[What you have to do]:
The copy must run from the first line of the entries below through the line containing "Handoff: state of 2026-10-17", restated word for word, with pictures left out.

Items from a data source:
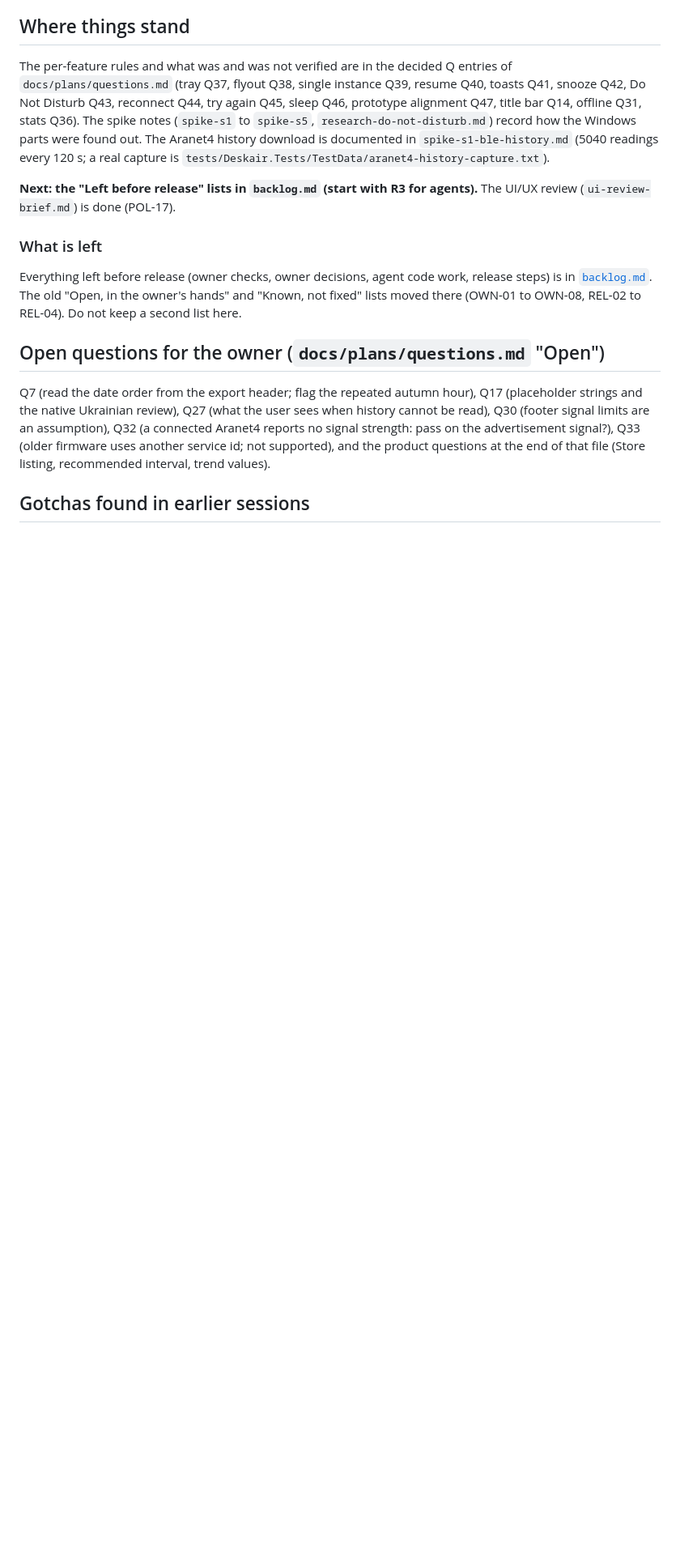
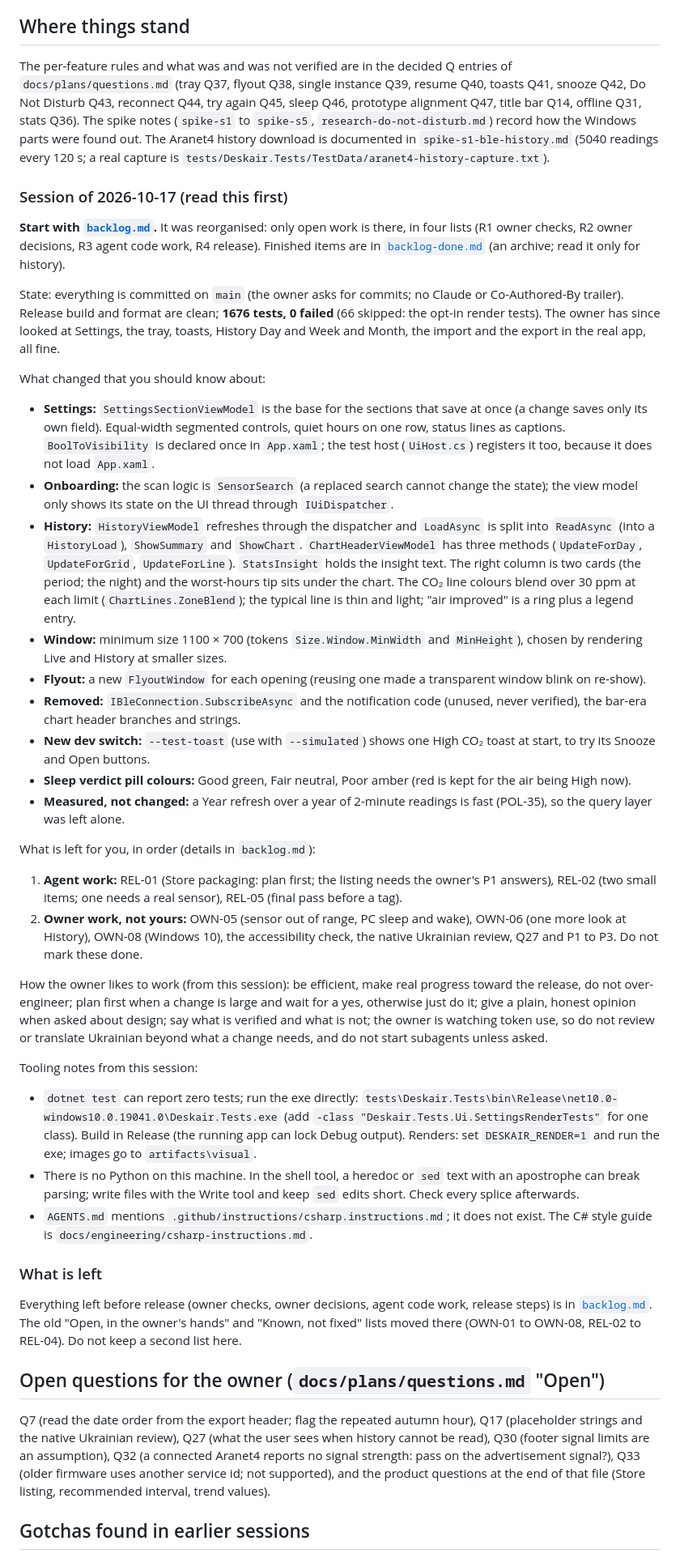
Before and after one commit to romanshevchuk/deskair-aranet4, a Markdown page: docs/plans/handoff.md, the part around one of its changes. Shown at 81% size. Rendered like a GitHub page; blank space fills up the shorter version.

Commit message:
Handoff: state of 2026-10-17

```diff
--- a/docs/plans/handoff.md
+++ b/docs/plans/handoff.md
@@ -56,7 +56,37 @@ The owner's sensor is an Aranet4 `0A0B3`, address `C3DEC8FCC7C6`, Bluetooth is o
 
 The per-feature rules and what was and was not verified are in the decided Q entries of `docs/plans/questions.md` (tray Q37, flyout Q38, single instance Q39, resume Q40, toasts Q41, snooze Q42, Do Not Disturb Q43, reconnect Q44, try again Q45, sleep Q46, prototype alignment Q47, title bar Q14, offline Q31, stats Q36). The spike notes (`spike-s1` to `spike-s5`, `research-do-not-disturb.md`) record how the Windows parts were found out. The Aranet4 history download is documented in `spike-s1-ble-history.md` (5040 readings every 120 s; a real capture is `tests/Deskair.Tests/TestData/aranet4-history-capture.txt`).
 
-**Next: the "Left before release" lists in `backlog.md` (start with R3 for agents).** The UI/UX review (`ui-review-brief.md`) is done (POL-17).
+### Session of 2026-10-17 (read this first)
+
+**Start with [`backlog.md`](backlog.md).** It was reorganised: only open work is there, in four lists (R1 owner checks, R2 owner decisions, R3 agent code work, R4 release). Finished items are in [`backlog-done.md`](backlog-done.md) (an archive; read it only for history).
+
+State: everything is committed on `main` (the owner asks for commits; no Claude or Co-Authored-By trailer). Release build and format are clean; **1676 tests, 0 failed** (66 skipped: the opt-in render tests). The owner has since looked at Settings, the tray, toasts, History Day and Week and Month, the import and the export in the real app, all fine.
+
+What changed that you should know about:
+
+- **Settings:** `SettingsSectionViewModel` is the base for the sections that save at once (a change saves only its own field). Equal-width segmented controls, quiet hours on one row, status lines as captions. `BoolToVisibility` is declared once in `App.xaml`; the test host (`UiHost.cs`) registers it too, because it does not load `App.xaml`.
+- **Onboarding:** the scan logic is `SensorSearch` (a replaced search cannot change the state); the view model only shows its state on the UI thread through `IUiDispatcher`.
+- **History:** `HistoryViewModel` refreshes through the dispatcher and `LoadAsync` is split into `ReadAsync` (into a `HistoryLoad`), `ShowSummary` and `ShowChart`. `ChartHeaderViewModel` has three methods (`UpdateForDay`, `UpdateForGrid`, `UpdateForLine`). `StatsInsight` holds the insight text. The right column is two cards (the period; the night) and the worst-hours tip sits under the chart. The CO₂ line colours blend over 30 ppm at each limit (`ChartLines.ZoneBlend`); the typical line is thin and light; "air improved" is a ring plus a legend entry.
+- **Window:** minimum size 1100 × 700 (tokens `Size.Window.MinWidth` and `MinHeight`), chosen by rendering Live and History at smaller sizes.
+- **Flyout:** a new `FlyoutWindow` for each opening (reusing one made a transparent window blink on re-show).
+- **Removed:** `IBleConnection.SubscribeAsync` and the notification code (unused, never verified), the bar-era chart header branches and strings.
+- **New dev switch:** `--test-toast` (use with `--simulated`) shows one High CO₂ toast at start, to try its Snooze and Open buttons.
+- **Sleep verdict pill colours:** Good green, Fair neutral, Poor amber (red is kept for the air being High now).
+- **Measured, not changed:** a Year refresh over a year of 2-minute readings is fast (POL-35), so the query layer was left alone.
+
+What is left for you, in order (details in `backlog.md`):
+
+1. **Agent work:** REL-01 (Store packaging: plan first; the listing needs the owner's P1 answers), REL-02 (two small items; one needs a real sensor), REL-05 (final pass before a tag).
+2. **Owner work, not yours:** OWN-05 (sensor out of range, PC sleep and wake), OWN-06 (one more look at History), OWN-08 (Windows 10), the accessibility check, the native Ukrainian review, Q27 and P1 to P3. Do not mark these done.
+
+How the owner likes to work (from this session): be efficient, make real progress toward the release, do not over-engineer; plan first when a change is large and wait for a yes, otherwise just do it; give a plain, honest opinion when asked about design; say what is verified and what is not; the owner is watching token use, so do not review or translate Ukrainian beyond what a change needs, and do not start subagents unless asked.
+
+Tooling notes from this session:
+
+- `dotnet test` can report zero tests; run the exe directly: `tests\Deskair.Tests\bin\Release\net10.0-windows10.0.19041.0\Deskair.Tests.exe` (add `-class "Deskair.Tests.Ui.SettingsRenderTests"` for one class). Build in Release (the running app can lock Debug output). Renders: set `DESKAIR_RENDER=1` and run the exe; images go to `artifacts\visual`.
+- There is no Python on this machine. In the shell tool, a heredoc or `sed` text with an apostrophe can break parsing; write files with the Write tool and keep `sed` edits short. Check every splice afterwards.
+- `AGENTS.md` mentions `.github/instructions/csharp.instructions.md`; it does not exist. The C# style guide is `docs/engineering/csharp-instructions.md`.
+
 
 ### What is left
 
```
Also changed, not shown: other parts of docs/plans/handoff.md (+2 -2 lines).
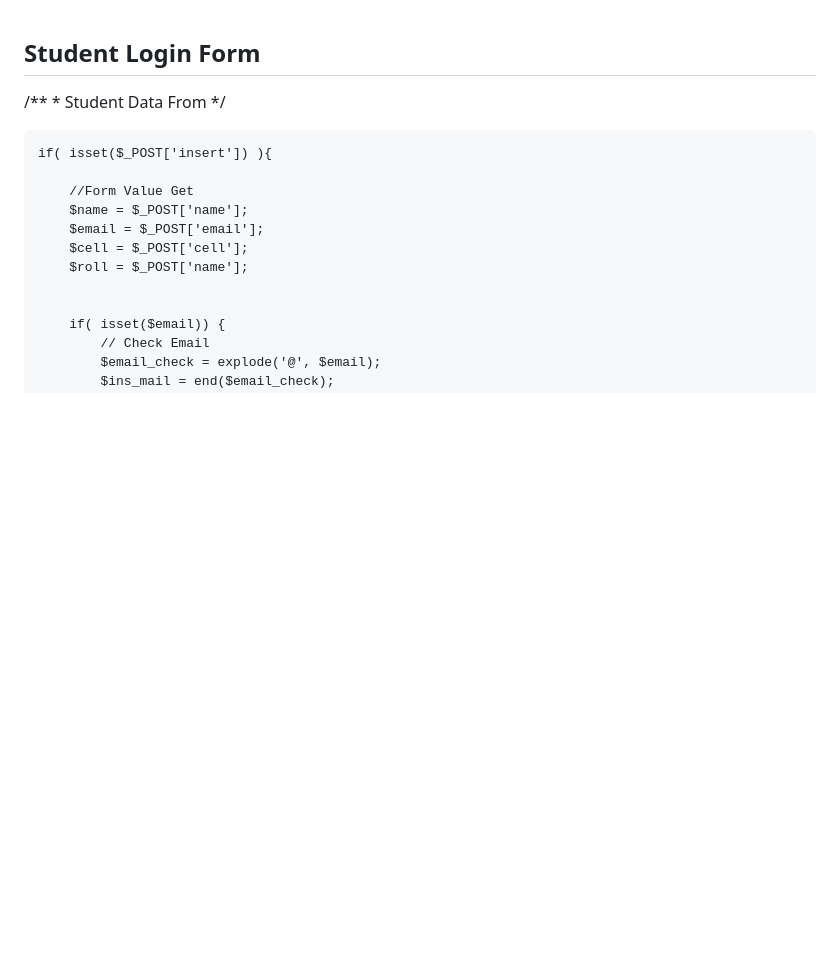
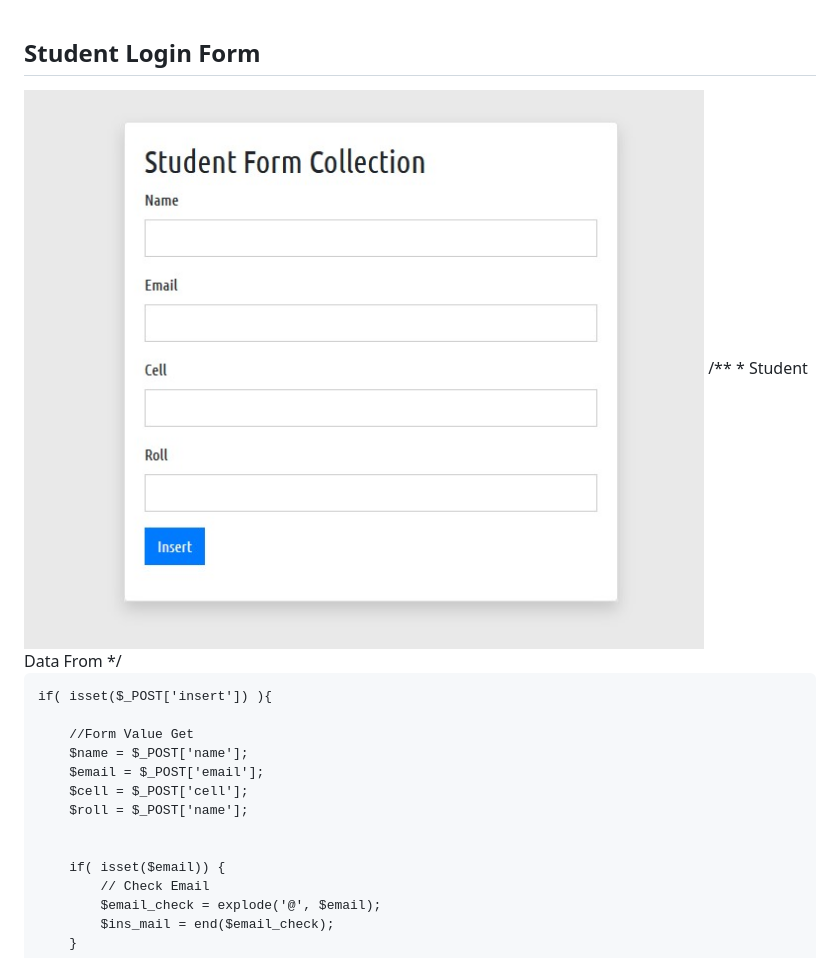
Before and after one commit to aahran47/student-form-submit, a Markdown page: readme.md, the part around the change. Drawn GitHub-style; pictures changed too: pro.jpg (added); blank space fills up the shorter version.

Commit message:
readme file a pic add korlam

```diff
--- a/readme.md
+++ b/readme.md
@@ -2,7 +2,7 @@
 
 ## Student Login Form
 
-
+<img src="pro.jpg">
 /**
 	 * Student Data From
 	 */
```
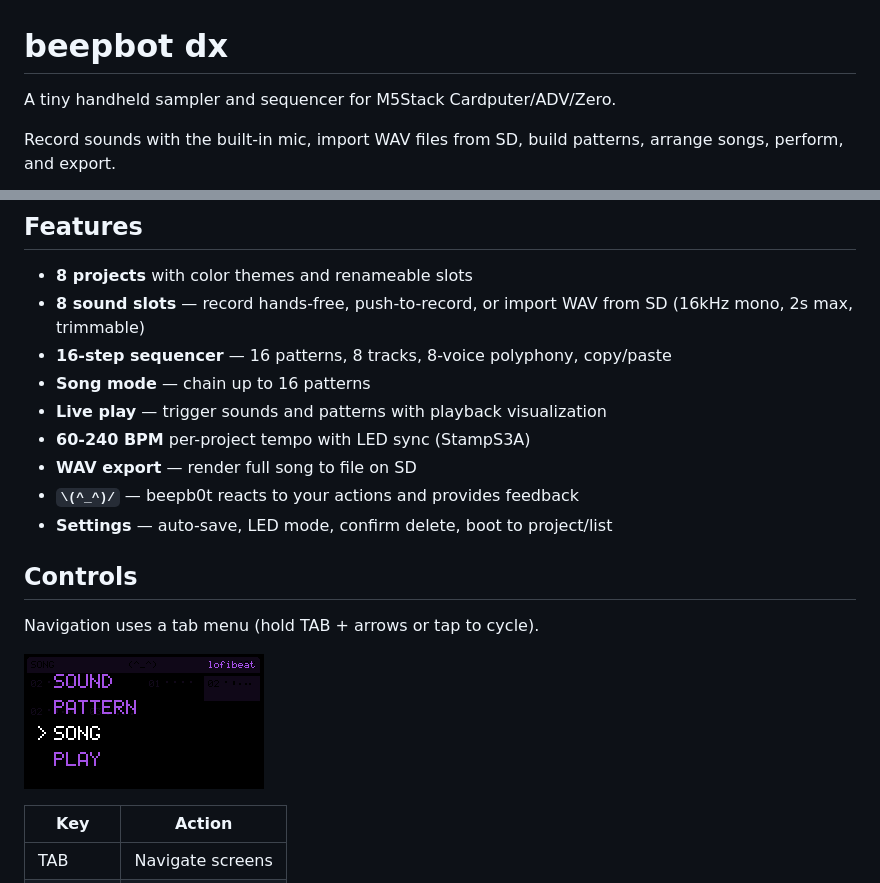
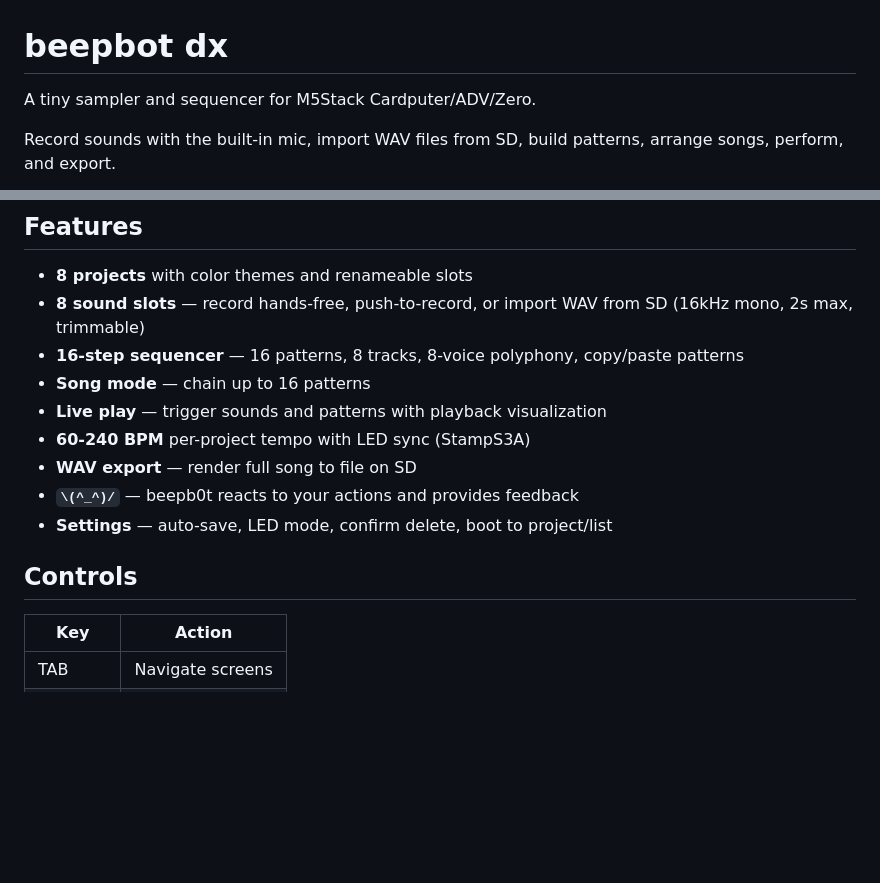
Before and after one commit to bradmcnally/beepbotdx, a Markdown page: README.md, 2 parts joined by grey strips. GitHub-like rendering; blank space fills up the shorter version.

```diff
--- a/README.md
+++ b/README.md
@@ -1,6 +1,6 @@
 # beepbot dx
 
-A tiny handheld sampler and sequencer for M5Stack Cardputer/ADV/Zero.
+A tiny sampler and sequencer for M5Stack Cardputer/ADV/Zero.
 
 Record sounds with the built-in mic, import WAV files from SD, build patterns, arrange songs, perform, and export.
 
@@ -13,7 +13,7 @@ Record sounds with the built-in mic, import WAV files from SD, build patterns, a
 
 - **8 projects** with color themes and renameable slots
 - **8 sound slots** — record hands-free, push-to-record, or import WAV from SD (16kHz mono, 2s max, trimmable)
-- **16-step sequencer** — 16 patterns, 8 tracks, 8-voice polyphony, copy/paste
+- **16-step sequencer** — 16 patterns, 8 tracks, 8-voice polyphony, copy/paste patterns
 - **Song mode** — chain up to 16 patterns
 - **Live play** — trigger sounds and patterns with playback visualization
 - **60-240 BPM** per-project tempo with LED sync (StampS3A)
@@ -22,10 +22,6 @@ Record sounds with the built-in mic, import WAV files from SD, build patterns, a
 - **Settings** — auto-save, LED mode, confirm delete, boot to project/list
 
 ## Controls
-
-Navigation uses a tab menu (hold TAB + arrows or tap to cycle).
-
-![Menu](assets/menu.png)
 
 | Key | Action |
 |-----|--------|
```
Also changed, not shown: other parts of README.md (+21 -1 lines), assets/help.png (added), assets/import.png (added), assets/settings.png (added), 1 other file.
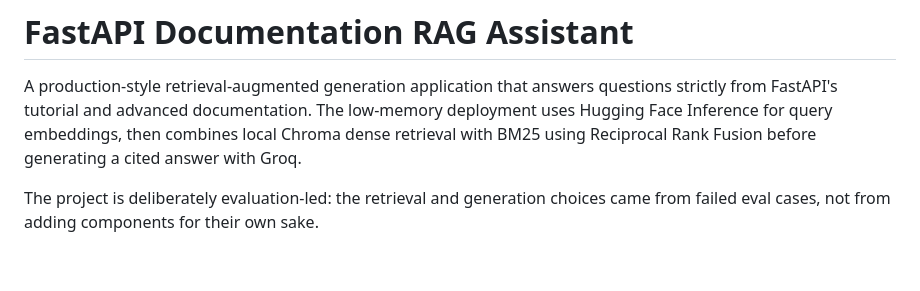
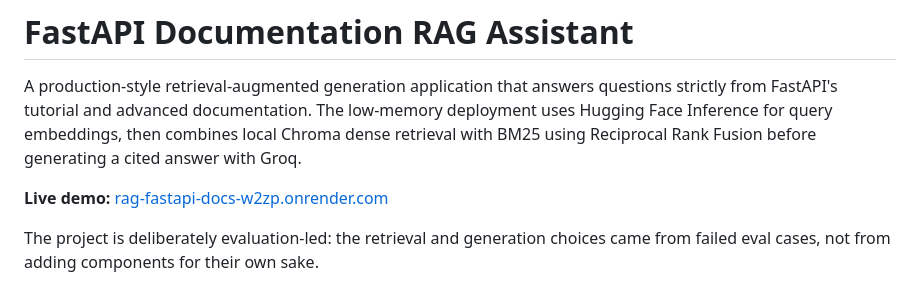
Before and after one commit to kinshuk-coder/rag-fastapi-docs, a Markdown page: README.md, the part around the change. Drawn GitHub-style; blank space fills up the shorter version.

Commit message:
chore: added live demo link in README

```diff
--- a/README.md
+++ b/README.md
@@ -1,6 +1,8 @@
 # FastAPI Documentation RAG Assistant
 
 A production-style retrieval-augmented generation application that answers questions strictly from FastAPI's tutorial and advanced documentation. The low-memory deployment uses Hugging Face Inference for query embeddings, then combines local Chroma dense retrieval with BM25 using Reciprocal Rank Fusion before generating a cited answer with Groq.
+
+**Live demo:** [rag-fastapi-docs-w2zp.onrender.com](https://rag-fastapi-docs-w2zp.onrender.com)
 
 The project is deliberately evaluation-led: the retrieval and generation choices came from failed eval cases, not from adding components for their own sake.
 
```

[Worked solution]:
Before and after one commit to romanshevchuk/deskair-aranet4, a Markdown page: docs/plans/handoff.md, the part around one of its changes. Shown at 81% size. Rendered like a GitHub page; blank space fills up the shorter version.

Commit message:
Handoff: state of 2026-10-17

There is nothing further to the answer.